1992, 54 minutes, French. Link to subtitles: Dutch and English.
Twijfel aan Europa (‘Questioning Europe’)
A portrait of Ton Lemaire
Ton Lemaire is a Dutch anthropologist and philosopher who left the Netherlands in the 1980’s to start a new way of life in southern France as organic farmer. Ton Lemaire lives almost completely of his own grown food. He uses hardly any mechanical or electrical facilities. In this film, Lemaire explains why it was impossible for him to stay in the Netherlands and what his view is on the current ecological and spiritual crisis of the West. Western man, believing in perpetual progress, has set all his hopes on the future. And because of that, he has sacrificed much knowledge and many traditions. This means, that in case the industrial system would collapse, he could be standing with empty hands. For Lemaire it is of utmost importance that archaic cultural elements, which have been set aside by the dynamic of progress, are regained in time, to help correct the course our culture is taking at the moment.
1996, 50 minutes, Dutch. Link to film subtitles (only in Dutch).
It’s Killing the Clouds
A Confrontation between Aboriginal Dreamtime and Westerners’ Dream of Progress
In 1988, non-Aboriginal Australia celebrates 200 years of European settlement. Aborigines rally in protest, but their voice is lost in the media reports. What prevents Westerners from understanding Aboriginal culture? Where did the two grow apart? The film suggests that a major difference is that the Western tradition disenchanted nature. Man placed himself outside and above nature. A new work ethic evolved, which holds the belief that ‘labour sets one free’. Rather than nature, technology is our new realm of the sacred. As French philosopher Jacques Ellul says in the film: ‘Technology is intolerant, it only accepts itself. All myth, all wisdom, is being eliminated.’ It is Killing the Clouds is a poetic quest for meaning in our time.

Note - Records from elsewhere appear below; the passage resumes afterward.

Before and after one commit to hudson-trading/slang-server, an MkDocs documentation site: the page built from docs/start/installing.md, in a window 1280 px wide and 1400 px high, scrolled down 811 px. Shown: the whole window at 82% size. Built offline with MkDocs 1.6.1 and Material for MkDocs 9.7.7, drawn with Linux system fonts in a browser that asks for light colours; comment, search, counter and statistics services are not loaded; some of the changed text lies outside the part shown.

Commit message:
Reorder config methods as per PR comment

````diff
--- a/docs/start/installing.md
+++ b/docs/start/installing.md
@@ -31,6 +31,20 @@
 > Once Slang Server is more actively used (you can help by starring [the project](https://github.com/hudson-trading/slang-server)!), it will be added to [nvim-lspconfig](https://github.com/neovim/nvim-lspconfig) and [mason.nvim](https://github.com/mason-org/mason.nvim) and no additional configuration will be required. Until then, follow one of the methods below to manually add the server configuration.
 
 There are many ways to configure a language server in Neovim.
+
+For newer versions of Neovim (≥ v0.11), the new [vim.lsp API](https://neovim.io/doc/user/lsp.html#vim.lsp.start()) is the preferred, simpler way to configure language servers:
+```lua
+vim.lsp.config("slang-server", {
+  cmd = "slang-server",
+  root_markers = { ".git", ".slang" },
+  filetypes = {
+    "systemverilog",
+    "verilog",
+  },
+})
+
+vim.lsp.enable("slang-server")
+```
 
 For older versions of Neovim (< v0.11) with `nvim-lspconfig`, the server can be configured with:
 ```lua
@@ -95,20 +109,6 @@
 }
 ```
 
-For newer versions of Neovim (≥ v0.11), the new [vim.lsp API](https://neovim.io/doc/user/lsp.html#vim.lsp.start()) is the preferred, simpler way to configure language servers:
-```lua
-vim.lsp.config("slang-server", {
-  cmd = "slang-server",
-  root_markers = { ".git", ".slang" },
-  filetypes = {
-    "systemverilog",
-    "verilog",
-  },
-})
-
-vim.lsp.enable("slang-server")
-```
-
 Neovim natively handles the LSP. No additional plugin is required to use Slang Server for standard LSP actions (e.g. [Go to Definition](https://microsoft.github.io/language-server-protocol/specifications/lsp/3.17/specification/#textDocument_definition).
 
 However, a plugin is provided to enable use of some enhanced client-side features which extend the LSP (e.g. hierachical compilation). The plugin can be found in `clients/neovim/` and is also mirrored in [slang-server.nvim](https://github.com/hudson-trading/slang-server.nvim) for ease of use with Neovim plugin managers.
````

1992, 150 minutes, Dutch, English. Link to film subtitles: Dutch and English.
The Earth is Crying
Five hundred years after Columbus, four Native Americans ‘discover’ the Netherlands
The group visits a nuclear power station, an anthropological museum, a zoo and a peace camp. With Leslie Marmon Silko, Floyd Red Crow Westerman, Bill Wahpepah and John Graham.
1986, 75 minutes, Dutch, English.